Ms. Kloppenburg has a proven track record on delivering timely and pertinent research and analysis, which has been instrumental to the investment decisions of her clients. Ms. Kloppenburg became a stock analyst after being trained as a buyer for a major New York City department store where she gained invaluable insights into the inner workings of a major retail operation.
In this 3,470 word interview, exclusive to the Wall Street Transcript, Ms. Kloppenburg determines which retail stocks will prosper in the post-COVID 19 world.
“The second group of winners would be those that had wisely and astutely built strong digital platforms and were positioned to take advantage of services that extend into the omni world, which include ship from store and BOPUS — buy online pick up in store.
So the winners are the well-positioned digital players. For instance, Urban Outfitters (NASDAQ:URBN) having over 40% of their business in the digital channel prior to the pandemic gave them a great opportunity to capitalize on the consumer’s need for products, and with a well-equipped digital platform, they were able to take market share.”
The retail expert has a very firm list, some additional names:
“But I think that on a relative basis, the off-price retailers — all three of them, Burlington, TJX and Ross (NASDAQ:ROST) — will perform better than most. So the active sector, Nike and LULU; the off-price sector, again on a relative basis.”
The analyst also has a warning for other retailers:
“Department stores are in real jeopardy right now. They don’t really have an infrastructure to bring in that value customer. They all have tried to be too much to too many, and they are going to have to each figure out their own strategies.

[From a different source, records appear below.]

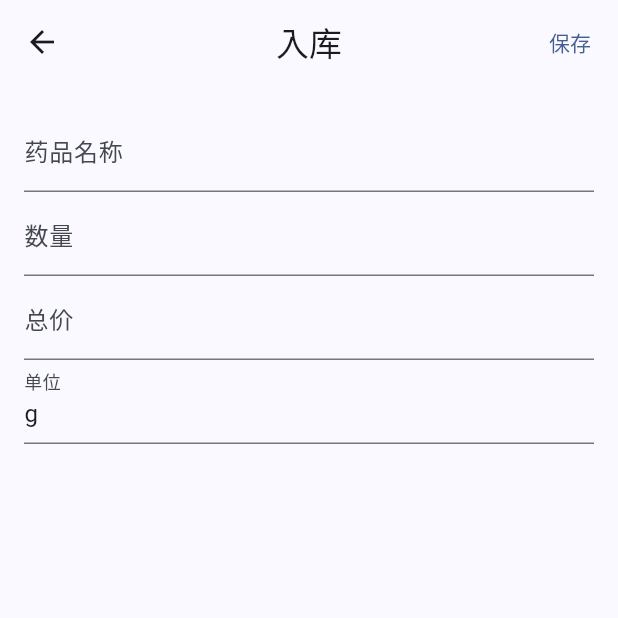
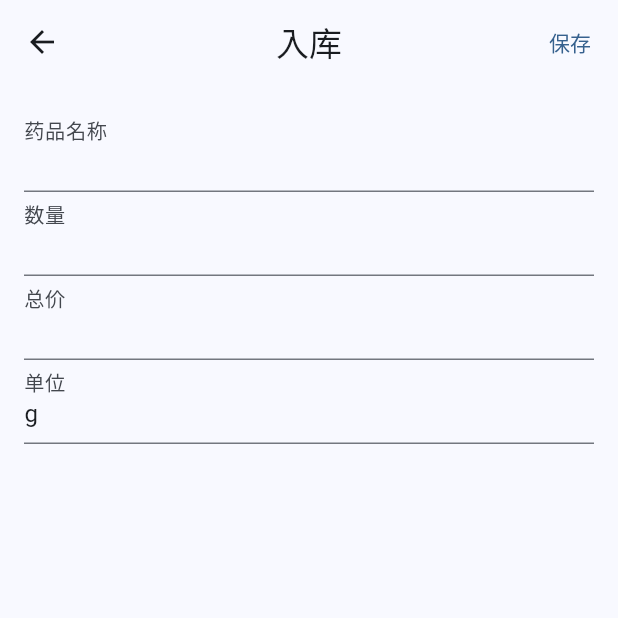
Before and after one commit to khhily/MediVaultApp, a Flutter app: the screen it shows after launch, after a tap on the "add" icon, on a phone screen of 412 x 824 dp, the top half of it. Run offline on Flutter 3.47's test engine with Material 3 defaults, Android fonts, the phone set to English and light mode, and no system bars; our stand-ins replace dio, get, hive, hive_flutter, jiffy, pull_to_refresh_flutter3 and 1 more; accounts and stored records are empty.

Commit message:
调整了一些细节

```diff
--- /dev/null
+++ b/lib/core/global_colors.dart
@@ -0,0 +1,5 @@
+import 'package:flutter/material.dart';
+
+abstract class GlobalColors {
+  static const primaryColor = Colors.blue;
+}
--- a/lib/main.dart
+++ b/lib/main.dart
@@ -1,5 +1,6 @@
 import 'package:flutter/material.dart';
 import 'package:get/get.dart';
+import 'package:medi_vault/core/global_colors.dart';
 import 'package:medi_vault/routes.dart';
 import 'package:medi_vault/services/service_init.dart';
 
@@ -25,7 +26,7 @@ class MyApp extends StatelessWidget {
       title: '库存记录',
       themeMode: ThemeMode.light,
       theme: ThemeData.from(
-        colorScheme: ColorScheme.fromSeed(seedColor: Colors.blueAccent),
+        colorScheme: ColorScheme.fromSeed(seedColor: GlobalColors.primaryColor),
       ),
     );
   }
--- a/lib/models/entity/medication_stock_record.dart
+++ b/lib/models/entity/medication_stock_record.dart
@@ -10,11 +10,13 @@ class MedicationStockRecord {
 
   final double quantity;
 
-  final double? unitPrice;
+  double? unitPrice;
 
-  final double? totalPrice;
+  double? totalPrice;
 
   final DateTime entryDate;
+
+  bool synced;
 
   MedicationStockRecord({
     required this.id,
@@ -24,6 +26,7 @@ class MedicationStockRecord {
     this.totalPrice,
     required this.entryDate,
     required this.operation,
+    this.synced = false,
   });
 
   factory MedicationStockRecord.fromJson(Map<String, Object?> map) {
@@ -39,6 +42,7 @@ class MedicationStockRecord {
       ).toLocal(),
       operation: indexToEnum(
           MedicationStockOperation.values, map['Operation'] as int)!,
+      synced: map['Synced'] == 0 ? false : true,
     );
   }
 
@@ -51,6 +55,7 @@ class MedicationStockRecord {
       "TotalPrice": totalPrice,
       "EntryDate": entryDate.millisecondsSinceEpoch,
       'Operation': operation.index,
+      "Synced": synced ? 1 : 0,
     };
   }
 }
--- a/lib/pages/history/history_page.controller.dart
+++ b/lib/pages/history/history_page.controller.dart
@@ -33,6 +33,7 @@ class HistoryPageController extends GetxController {
           resetFooterState: listService.hasMore.value);
     } catch (e) {
       refreshController.refreshFailed();
+      rethrow;
     }
   }
 
@@ -48,6 +49,7 @@ class HistoryPageController extends GetxController {
       }
     } catch (e) {
       refreshController.loadFailed();
+      rethrow;
     }
   }
 }
--- a/lib/pages/history/history_page.dart
+++ b/lib/pages/history/history_page.dart
@@ -14,7 +14,8 @@ class HistoryPage extends GetView<HistoryPageController> {
         title: const Text('操作记录'),
         centerTitle: true,
       ),
-      body: SmartRefresher(
+      body: Obx(
+        () => SmartRefresher(
           controller: controller.refreshController,
           physics: const BouncingScrollPhysics(),
           enablePullUp: true,
@@ -25,8 +26,7 @@ class HistoryPage extends GetView<HistoryPageController> {
           onLoading: () async {
             await controller.loadMore();
           },
-        child: Obx(
-          () => ListView.builder(
+          child: ListView.builder(
             itemBuilder: (ctx, index) {
               final item = controller.listService.items[index];
               return Container(
--- a/lib/pages/home/home_page.dart
+++ b/lib/pages/home/home_page.dart
@@ -1,7 +1,7 @@
 import 'package:flutter/cupertino.dart';
 import 'package:flutter/material.dart';
 import 'package:get/get.dart';
-import 'package:medi_vault/widgets/stock_list/stock_list.dart';
+import 'package:medi_vault/widgets/stock_item/stock_item.dart';
 import 'package:pull_to_refresh_flutter3/pull_to_refresh_flutter3.dart';
 
 import 'home_page.controller.dart';
@@ -30,7 +30,8 @@ class HomePage extends GetView<HomePageController> {
           ),
         ],
       ),
-      body: SmartRefresher(
+      body: Obx(
+        () => SmartRefresher(
           physics: const BouncingScrollPhysics(),
           enablePullDown: true,
           enablePullUp: true,
@@ -58,11 +59,36 @@ class HomePage extends GetView<HomePageController> {
             },
           ),
           controller: controller.refreshController,
-        child: MedicationStockList(
-          items: controller.listService.items,
-          onLongTap: (item) {
-            controller.showContextMenu(item, context);
+          child: ListView.separated(
+            separatorBuilder: (ctx, index) {
+              return Container(
+                height: 1,
+                width: Get.width,
+                decoration: const BoxDecoration(
+                  color: Colors.black12,
+                ),
+              );
             },
+            itemBuilder: (ctx, index) {
+              final item = controller.listService.items[index];
+              return MedicationStockListItem(
+                item: item,
+                index: index,
+                onTap: () {
+                  controller.showContextMenu(item, ctx);
+                },
+              );
+
+              // return MedicationStockList(
+              //   onTap: (item) {
+              //     controller.showContextMenu(item, context);
+              //   },
+              //   items: controller.listService.items,
+              //   itemsLength: controller.listService.items.length,
+              // );
+            },
+            itemCount: controller.listService.items.length,
+          ),
         ),
       ),
       floatingActionButton: FloatingActionButton(
--- a/lib/services/data_cache.service.dart
+++ b/lib/services/data_cache.service.dart
@@ -1,6 +1,5 @@
 import 'dart:async';
 
-import 'package:hive/hive.dart';
 import 'package:medi_vault/services/hive_cache.service.dart';
 
 class DataCacheService {
--- a/lib/services/global/db/table_create.dart
+++ b/lib/services/global/db/table_create.dart
@@ -14,7 +14,7 @@ CREATE TABLE Patients (
 const medicationStockTableCreateSql = '''
 CREATE TABLE MedicationStock (
     MedicationName TEXT PRIMARY KEY,
-    StockQuantity REAL NOT NULL CHECK (StockQuantity >= 0),
+    StockQuantity REAL NOT NULL,
     Unit TEXT NOT NULL, -- 如“片”、“瓶”等
     AveragePrice REAL NOT NULL CHECK (AveragePrice >= 0), -- 药品均价
     UpdateTime DATE NOT NULL DEFAULT CURRENT_DATE
@@ -31,6 +31,7 @@ CREATE TABLE MedicationStockRecord (
     TotalPrice REAL, -- 计算字段，记录总金额
     EntryDate DATE NOT NULL DEFAULT CURRENT_DATE, -- 入库日期
     Operation INTEGER NOT NULL, -- 操作类型
+    Synced BOOLEAN NOT NULL DEFAULT 0, -- 是否已经同步
     FOREIGN KEY (MedicationName) REFERENCES MedicationStock(MedicationName)
 );
 ''';
--- a/lib/services/global/global_service.dart
+++ b/lib/services/global/global_service.dart
@@ -1,6 +1,7 @@
 import 'package:get/get.dart';
 import 'package:dio/dio.dart';
 import 'package:medi_vault/models/entity/medication_stock_record.dart';
+import 'package:medi_vault/models/enum/medication_stock_operation.dart';
 import 'package:path/path.dart';
 import 'package:sqflite/sqflite.dart';
 import 'package:medi_vault/models/entity/medication_stock.dart';
--- a/lib/services/global/sqlite.service.dart
+++ b/lib/services/global/sqlite.service.dart
@@ -16,15 +16,13 @@ class SqliteService extends GetxService {
     final fileName = userId == null ? 'default.db' : '$userId.db';
     String path = join(databasePath, fileName);
 
-    await deleteDatabase(path);
+    // await deleteDatabase(path);
 
     _db = await openDatabase(path, version: 1, onCreate: (db, i) async {
       await db.execute(medicationStockTableCreateSql);
       await db.execute(medicationStockRecordsTableCreateSql);
     });
 
-    var tables = await _db!.rawQuery("SELECT name FROM sqlite_master WHERE type='table' AND name NOT LIKE 'sqlite_%';");
-
     return this;
   }
 }
--- a/lib/services/sync/data_sync.service.dart
+++ b/lib/services/sync/data_sync.service.dart
@@ -9,6 +9,7 @@ import '../global/global_service.dart';
 part 'medication_stock_record.sync.dart';
 
 part 'sync_base.dart';
+part 'sync_interface.dart';
 
 class DataSyncService {
   DataSyncService._();
--- a/lib/widgets/form_fields/app_text_form_field.dart
+++ b/lib/widgets/form_fields/app_text_form_field.dart
@@ -54,10 +54,17 @@ class AppTextFormField<T> extends FormField<T> {
               minLines: minLines,
               maxLines: maxLines,
               inputFormatters: inputFormatters,
-              decoration: (decoration ?? InputDecoration())
-                  .copyWith(labelText: label, errorText: field.errorText),
+              decoration: (decoration ?? const InputDecoration()).copyWith(
+                labelText: label,
+                errorText: field.errorText,
+                floatingLabelBehavior: FloatingLabelBehavior.always,
+                floatingLabelStyle: const TextStyle(
+                  fontSize: 18,
+                ),
+              ),
               onChanged: (value) {
-                T? v = stringToValue == null ? value as T? : stringToValue(value);
+                T? v =
+                    stringToValue == null ? value as T? : stringToValue(value);
                 field.didChange(v);
                 if (onChanged != null) {
                   onChanged(v);
@@ -75,7 +82,10 @@ class _AppFormFieldState<T> extends FormFieldState<T> {
   TextEditingController? _controller;
 
   TextEditingController get _effectiveController =>
-      (_controller ??= TextEditingController(text: widget.valueToString != null ? widget.valueToString!(widget.initialValue) : '${widget.initialValue}'));
+      (_controller ??= TextEditingController(
+          text: widget.valueToString != null
+              ? widget.valueToString!(widget.initialValue)
+              : '${widget.initialValue}'));
 
   @override
   AppTextFormField<T> get widget => super.widget as AppTextFormField<T>;
--- a/lib/widgets/stock_list/stock_item.dart
+++ b/lib/widgets/stock_item/stock_item.dart
@@ -5,11 +5,13 @@ import 'package:medi_vault/utils/number_utils.dart';
 
 class MedicationStockListItem extends StatelessWidget {
   final MedicationStock item;
+  final int index;
   final void Function()? onTap;
 
   const MedicationStockListItem({
     super.key,
     required this.item,
+    required this.index,
     this.onTap,
   });
 
```
Also changed, not shown: lib/pages/medication_stock/add_medication_stock_page.controller.dart (+5 -2 lines), lib/services/global/db/medication_stock_access.dart (+32 -4 lines), lib/services/global/db/medication_stock_record_access.dart (+49 -4 lines), lib/services/sync/medication_stock_record.sync.dart (+8 -2 lines), lib/services/sync/sync_base.dart (+12 -4 lines), lib/services/sync/sync_interface.dart (added, +11 -0 lines), lib/widgets/stock_list/stock_list.dart (deleted, +0 -47 lines). Lines whose indentation alone changed are shown as unchanged.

I will give Nordstrom (NYSE:JWN) credit for developing digital in a very big way, unlike their competitors, and also for the development of their off-price business. Their investments are shifting toward digital and off-price, but it’s still going to be very hard for Nordstrom to operate in this environment, and they are really, really cutting costs in a way that I never imagined.”
Further insight into sub-sectors is detailed and actionable:
“The wholesalers should say, “Maybe we should clean house here and not be in so many weak, underperforming doors. Let’s cut some of that out, and let’s spend more money on opening a few flagship stores,” like VF, which has opened a couple of beautiful stores in Manhattan right by Grand Central, in terms of The North Face and Timberland.
“Let’s open a few flagship stores around this country and the world, and then, we’ll drive everybody to our digital channel, and we really need to develop that.” I just think that’s something that may make operating margins not bounce as much as we thought but could really help those companies have sustained outperformance in the industry as we look into 2022 and beyond.”
Get further detailed retail analysis in this 3,470 word interview, exclusive to the Wall Street Transcript.